Document Type



General Surgery


Background: While performing trauma outcomes research, the standard with regard to the cause of injury has been to control for the “type” of trauma, that is penetrating vs. blunt. Most injury assessment schemes do not control for the “mechanism” by which a patient suffers their injury (e.g. falls, motor vehicle crashes, pedestrian struck by motor vehicle, etc). The independent relationship between mechanism of injury (MOI) and trauma outcomes is unknown. We hypothesized that patients who suffer otherwise similar and equivalent injuries demonstrate different outcomes solely due to the mechanism by which they sustained their injury.
Objective: To determine the independent relationship between mechanism of injury (MOI) and mortality and functional outcomes after blunt trauma.
Methods: Review of patients (ages 15 and above) included in the National Trauma Data Bank (NTDB) between 2001- 2005 who suffered moderate/ severe blunt trauma (New Injury Severity Score (NISS) > 9). ICD version 9, E-Codes were used to categorize patients in to one of six MOI groups.
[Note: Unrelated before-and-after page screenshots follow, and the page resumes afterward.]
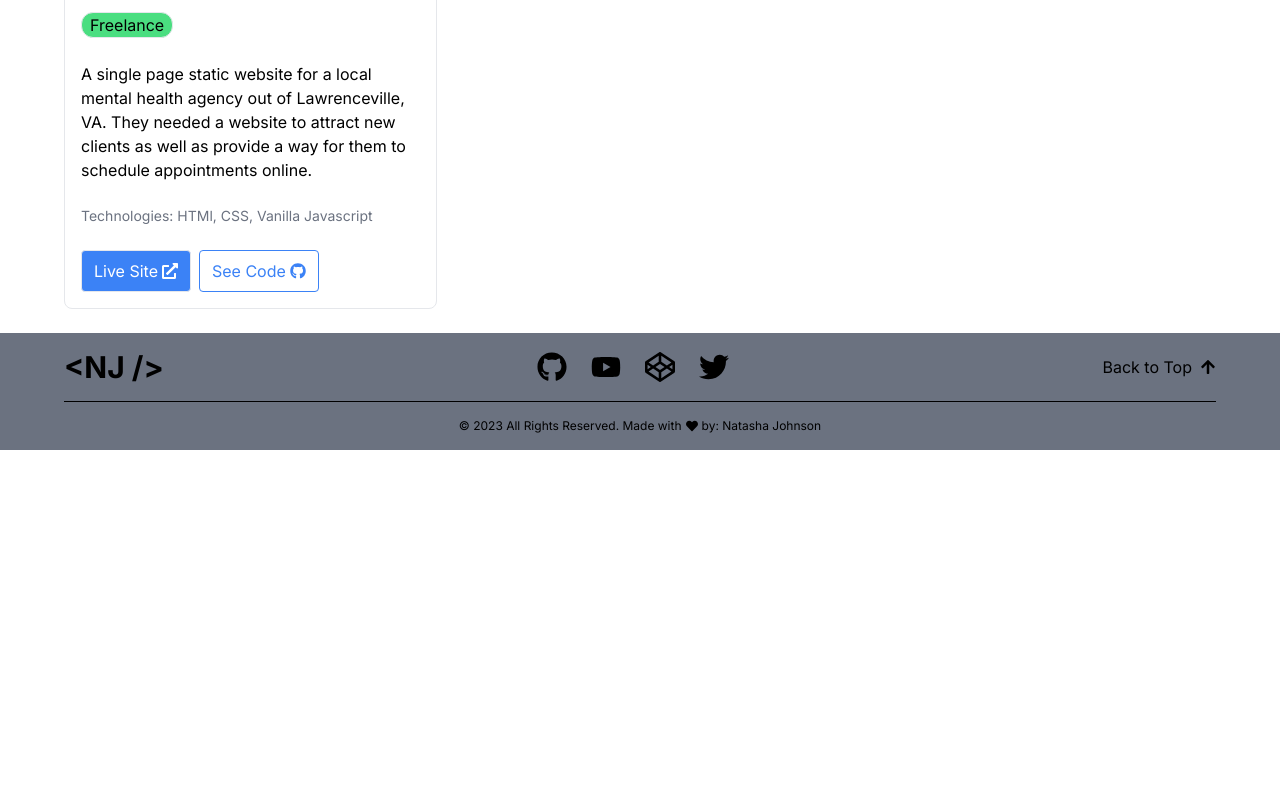
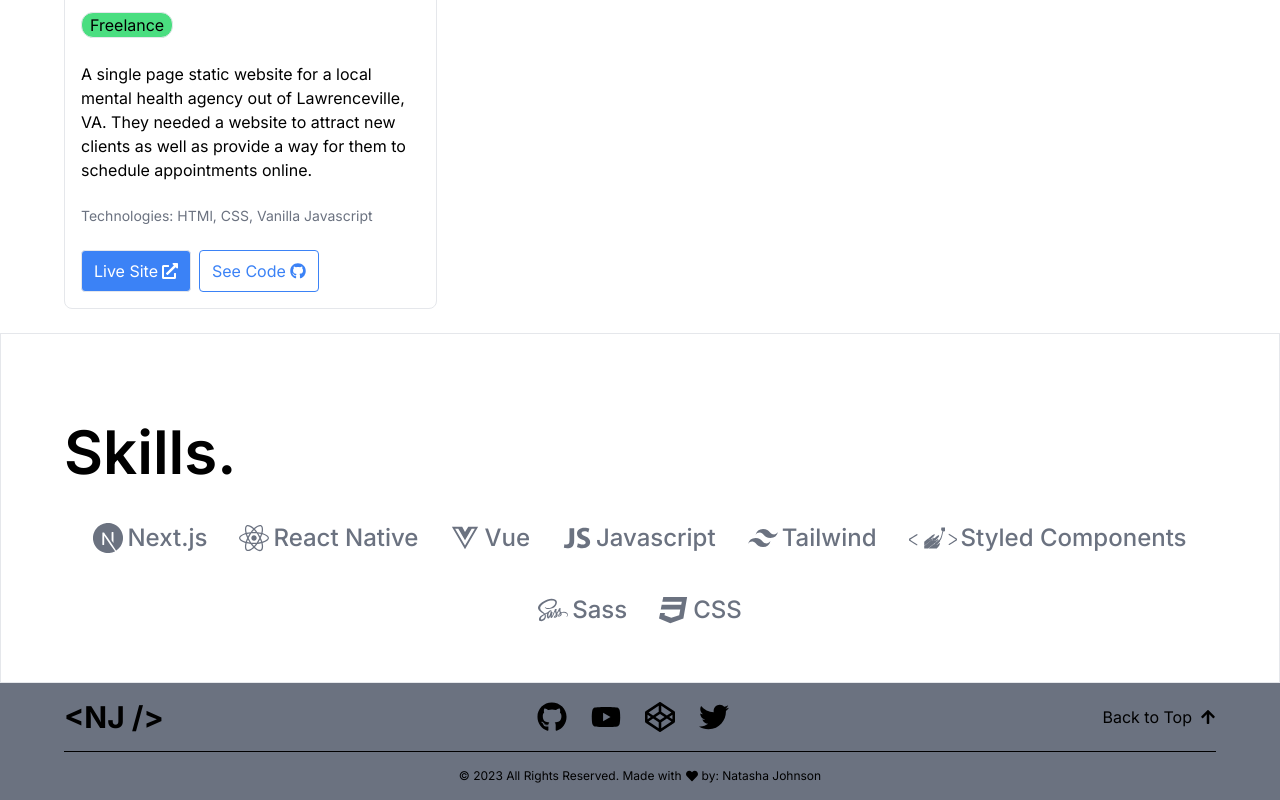
Before and after one commit to artsycoder533/portfolio-v2, a Next.js app: page / in a window 1280 px wide. Shown: the part 1555-2355 px from the top of the page. Before the commit the page ends 2005 px from the top, so only its background shows below. Built offline with nearby package versions, Linux system fonts and the light colour scheme.

Commit message:
chore: add skills section

```diff
--- /dev/null
+++ b/app/components/Skills.tsx
@@ -0,0 +1,50 @@
+import React from 'react'
+import { SiNextdotjs, SiTailwindcss, SiStyledcomponents} from "react-icons/si";
+import { FaReact, FaVuejs, FaSass, FaCss3 } from "react-icons/fa";
+import { IoLogoJavascript } from "react-icons/io";
+
+type Props = {}
+
+const Skills = (props: Props) => {
+  return (
+    <section className="border py-14">
+        <h2 className="text-6xl my-8 font-semibold max-w-[1400px] w-[90vw] mx-auto">Skills.</h2>
+        <div className="max-w-[1400px] w-[90vw] mx-auto flex flex-row justify-center text-2xl font-medium text-gray-500 gap-8 flex-wrap">
+            <div className="flex flex-row items-center gap-1 ">
+                <SiNextdotjs className="text-3xl"/>
+                <p>Next.js</p>
+            </div>
+            <div className="flex flex-row items-center gap-1">
+                <FaReact className="text-3xl"/>
+                <p>React Native</p>
+            </div>
+            <div className="flex flex-row items-center gap-1">
+                <FaVuejs className="text-3xl"/>
+                <p>Vue</p>
+            </div>
+            <div className="flex flex-row items-center gap-1">
+                <IoLogoJavascript className="text-3xl"/>
+                <p>Javascript</p>
+            </div>
+            <div className="flex flex-row items-center gap-1">
+                <SiTailwindcss className="text-3xl"/>
+                <p>Tailwind</p>
+            </div>
+            <div className="flex flex-row items-center gap-1">
+                <SiStyledcomponents className="text-5xl"/>
+                <p>Styled Components</p>
+            </div>
+            <div className="flex flex-row items-center gap-1">
+                <FaSass className="text-3xl"/>
+                <p>Sass</p>
+            </div>
+            <div className="flex flex-row items-center gap-1">
+                <FaCss3 className="text-3xl"/>
+                <p>CSS</p>
+            </div>
+        </div>
+    </section>
+  )
+}
+
+export default Skills
--- a/app/page.tsx
+++ b/app/page.tsx
@@ -1,11 +1,13 @@
 import Hero from './components/Hero'
 import Projects from './components/Projects'
+import Skills from './components/Skills'
 
 export default function Home() {
   return (
   <>
   <Hero />
   <Projects />
+  <Skills />
   </>
   )
 }
```
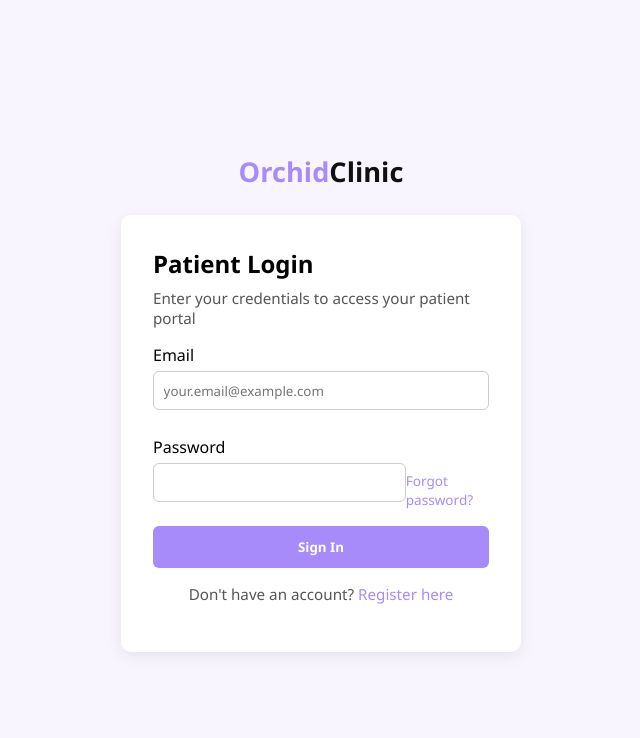
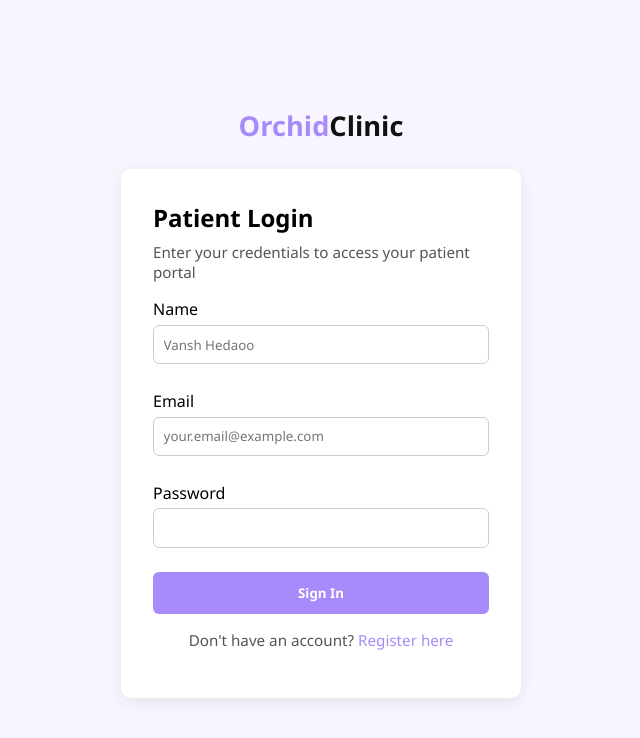
Before and after one commit to vanshhedaoo29/Hospital-Management-System, a Flask app: page /login in a window 1280 px wide. Shown: the top 738 px of the page, without its empty margins (319-959 px from the left). Run offline with Flask 3, Linux system fonts and the light colour scheme.

Commit message:
Patient Login and Signup Fixed

```diff
--- a/static/patient.css
+++ b/static/patient.css
@@ -57,7 +57,8 @@
   }
 
   input[type="email"],
-  input[type="password"] {
+  input[type="password"],
+  input[type="text"]{
     width: 100%;
     padding: 0.6rem;
     margin-bottom: 1rem;
@@ -65,17 +66,10 @@
     border: 1px solid #ccc;
   }
 
-  .password-row {
-    display: flex;
-    justify-content: space-between;
-    align-items: center;
+  input[type="password"]{
+    margin-right: 1rem;
   }
 
-  .password-row a {
-    font-size: 0.85rem;
-    color: #a78bfa;
-    text-decoration: none;
-  }
 
   .btn {
     width: 100%;
--- a/templates/patient-register.html
+++ b/templates/patient-register.html
@@ -13,7 +13,7 @@
       <h2>Create Patient Account</h2>
       <p>Register to manage your appointments and reports</p>
       <label>Full Name</label>
-      <input type="text" placeholder="John Doe" />
+      <input type="text" placeholder="Vansh Kishor Hedaoo" />
       <label>Email</label>
       <input type="email" placeholder="your.email@example.com" />
       <label>Password</label>
--- a/templates/patient.html
+++ b/templates/patient.html
@@ -12,12 +12,13 @@
     <div class="form-card">
       <h2>Patient Login</h2>
       <p>Enter your credentials to access your patient portal</p>
+      <label for="name">Name</label>
+      <input type="text" max="100" placeholder="Vansh Hedaoo">
       <label>Email</label>
       <input type="email" placeholder="your.email@example.com" />
       <label>Password</label>
       <div class="password-row">
         <input type="password" />
-        <a href="#">Forgot password?</a>
       </div>
       <button class="btn purple">Sign In</button>
       <p class="register-link">Don't have an account? <a href="http://127.0.0.1:6969/signup">Register here</a></p>
```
Patients with burns and penetrating trauma were excluded. Outcome measures were mortality and presence or absence of a functional deficit at discharge in three domains: Speech, Walking and Feeding. Multiple logistic regression was utilized to determine outcome differences between each MOI group and motor vehicle crash which was selected as the reference group. Patients were adjusted for age, gender, anatomic injury severity (using the NISS), physiologic injury severity upon admission (using the Revised Trauma Score), head injury (using the Relative Head Injury Severity Score), extremity injury (using the Abbreviated Injury Scale), race, insurance status, and injury intent (intentional vs. unintentional).
Results: of the 1.4 million patients included in the NTDB over the study period, 515,464 patients met our inclusion criteria. Mean age was 39 years, 65% were males and mean NISS for patients was 19. Crude mortality was 5.96% and 63% of patients had at least one functional deficit at discharge (52% had impaired walking, 16% had impaired feeding and 9% had a speech deficit). The table demonstrates how MOI independently influences outcomes after blunt trauma. Pedestrians struck by motor vehicle had worse outcomes, whereas patients who fell on the same level had better outcomes than the reference group controlling for injury severity and other known variables that influence outcomes.


This work was published before the author joined Aga Khan University


Journal of Surgical Research